* What is needed
The response must consist of all the entries, duplicated without alteration.
==== Task material
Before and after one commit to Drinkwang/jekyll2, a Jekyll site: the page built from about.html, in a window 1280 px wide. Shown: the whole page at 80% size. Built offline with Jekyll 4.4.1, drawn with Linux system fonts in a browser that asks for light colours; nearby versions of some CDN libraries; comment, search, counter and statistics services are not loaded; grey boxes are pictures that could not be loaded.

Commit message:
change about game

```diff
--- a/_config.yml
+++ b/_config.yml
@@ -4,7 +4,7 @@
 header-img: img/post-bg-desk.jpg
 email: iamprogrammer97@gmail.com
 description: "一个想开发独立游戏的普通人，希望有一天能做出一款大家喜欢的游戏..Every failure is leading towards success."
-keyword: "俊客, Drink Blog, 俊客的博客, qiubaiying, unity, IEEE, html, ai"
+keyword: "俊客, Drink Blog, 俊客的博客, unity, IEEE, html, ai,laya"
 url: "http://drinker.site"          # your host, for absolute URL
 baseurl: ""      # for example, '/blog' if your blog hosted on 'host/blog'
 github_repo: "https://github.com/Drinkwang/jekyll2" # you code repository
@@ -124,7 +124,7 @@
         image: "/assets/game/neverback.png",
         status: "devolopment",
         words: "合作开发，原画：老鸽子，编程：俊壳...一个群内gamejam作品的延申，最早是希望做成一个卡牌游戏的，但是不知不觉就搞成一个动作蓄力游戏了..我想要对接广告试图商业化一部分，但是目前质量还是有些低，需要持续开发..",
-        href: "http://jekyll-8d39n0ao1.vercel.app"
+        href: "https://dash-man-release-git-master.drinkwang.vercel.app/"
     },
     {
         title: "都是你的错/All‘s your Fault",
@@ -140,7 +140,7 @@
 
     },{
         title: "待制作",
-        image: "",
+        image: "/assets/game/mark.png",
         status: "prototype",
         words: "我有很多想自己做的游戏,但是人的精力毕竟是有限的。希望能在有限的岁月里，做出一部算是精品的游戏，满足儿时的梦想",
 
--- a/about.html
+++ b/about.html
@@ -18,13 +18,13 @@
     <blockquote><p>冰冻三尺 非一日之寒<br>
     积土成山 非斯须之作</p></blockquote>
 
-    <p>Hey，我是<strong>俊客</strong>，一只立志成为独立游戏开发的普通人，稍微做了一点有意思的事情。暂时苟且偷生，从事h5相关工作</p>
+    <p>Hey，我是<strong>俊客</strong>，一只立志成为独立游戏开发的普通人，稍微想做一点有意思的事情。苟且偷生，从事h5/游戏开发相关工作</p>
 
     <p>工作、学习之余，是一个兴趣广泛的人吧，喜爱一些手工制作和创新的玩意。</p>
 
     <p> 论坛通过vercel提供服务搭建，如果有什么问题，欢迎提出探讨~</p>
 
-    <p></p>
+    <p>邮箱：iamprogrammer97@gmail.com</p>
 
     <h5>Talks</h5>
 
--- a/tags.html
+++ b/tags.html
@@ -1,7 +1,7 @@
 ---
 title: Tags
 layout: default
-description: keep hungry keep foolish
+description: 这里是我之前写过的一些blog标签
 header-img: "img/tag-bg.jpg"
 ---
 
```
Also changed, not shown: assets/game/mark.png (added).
========
* Exercise result
Before and after one commit to Drinkwang/jekyll2, a Jekyll site: the page built from about.html, in a window 1280 px wide. Shown: the whole page at 80% size. Built offline with Jekyll 4.4.1, drawn with Linux system fonts in a browser that asks for light colours; nearby versions of some CDN libraries; comment, search, counter and statistics services are not loaded; grey boxes are pictures that could not be loaded.

Commit message:
change about game

```diff
--- a/_config.yml
+++ b/_config.yml
@@ -4,7 +4,7 @@
 header-img: img/post-bg-desk.jpg
 email: iamprogrammer97@gmail.com
 description: "一个想开发独立游戏的普通人，希望有一天能做出一款大家喜欢的游戏..Every failure is leading towards success."
-keyword: "俊客, Drink Blog, 俊客的博客, qiubaiying, unity, IEEE, html, ai"
+keyword: "俊客, Drink Blog, 俊客的博客, unity, IEEE, html, ai,laya"
 url: "http://drinker.site"          # your host, for absolute URL
 baseurl: ""      # for example, '/blog' if your blog hosted on 'host/blog'
 github_repo: "https://github.com/Drinkwang/jekyll2" # you code repository
@@ -124,7 +124,7 @@
         image: "/assets/game/neverback.png",
         status: "devolopment",
         words: "合作开发，原画：老鸽子，编程：俊壳...一个群内gamejam作品的延申，最早是希望做成一个卡牌游戏的，但是不知不觉就搞成一个动作蓄力游戏了..我想要对接广告试图商业化一部分，但是目前质量还是有些低，需要持续开发..",
-        href: "http://jekyll-8d39n0ao1.vercel.app"
+        href: "https://dash-man-release-git-master.drinkwang.vercel.app/"
     },
     {
         title: "都是你的错/All‘s your Fault",
@@ -140,7 +140,7 @@
 
     },{
         title: "待制作",
-        image: "",
+        image: "/assets/game/mark.png",
         status: "prototype",
         words: "我有很多想自己做的游戏,但是人的精力毕竟是有限的。希望能在有限的岁月里，做出一部算是精品的游戏，满足儿时的梦想",
 
--- a/about.html
+++ b/about.html
@@ -18,13 +18,13 @@
     <blockquote><p>冰冻三尺 非一日之寒<br>
     积土成山 非斯须之作</p></blockquote>
 
-    <p>Hey，我是<strong>俊客</strong>，一只立志成为独立游戏开发的普通人，稍微做了一点有意思的事情。暂时苟且偷生，从事h5相关工作</p>
+    <p>Hey，我是<strong>俊客</strong>，一只立志成为独立游戏开发的普通人，稍微想做一点有意思的事情。苟且偷生，从事h5/游戏开发相关工作</p>
 
     <p>工作、学习之余，是一个兴趣广泛的人吧，喜爱一些手工制作和创新的玩意。</p>
 
     <p> 论坛通过vercel提供服务搭建，如果有什么问题，欢迎提出探讨~</p>
 
-    <p></p>
+    <p>邮箱：iamprogrammer97@gmail.com</p>
 
     <h5>Talks</h5>
 
--- a/tags.html
+++ b/tags.html
@@ -1,7 +1,7 @@
 ---
 title: Tags
 layout: default
-description: keep hungry keep foolish
+description: 这里是我之前写过的一些blog标签
 header-img: "img/tag-bg.jpg"
 ---
 
```
Also changed, not shown: assets/game/mark.png (added).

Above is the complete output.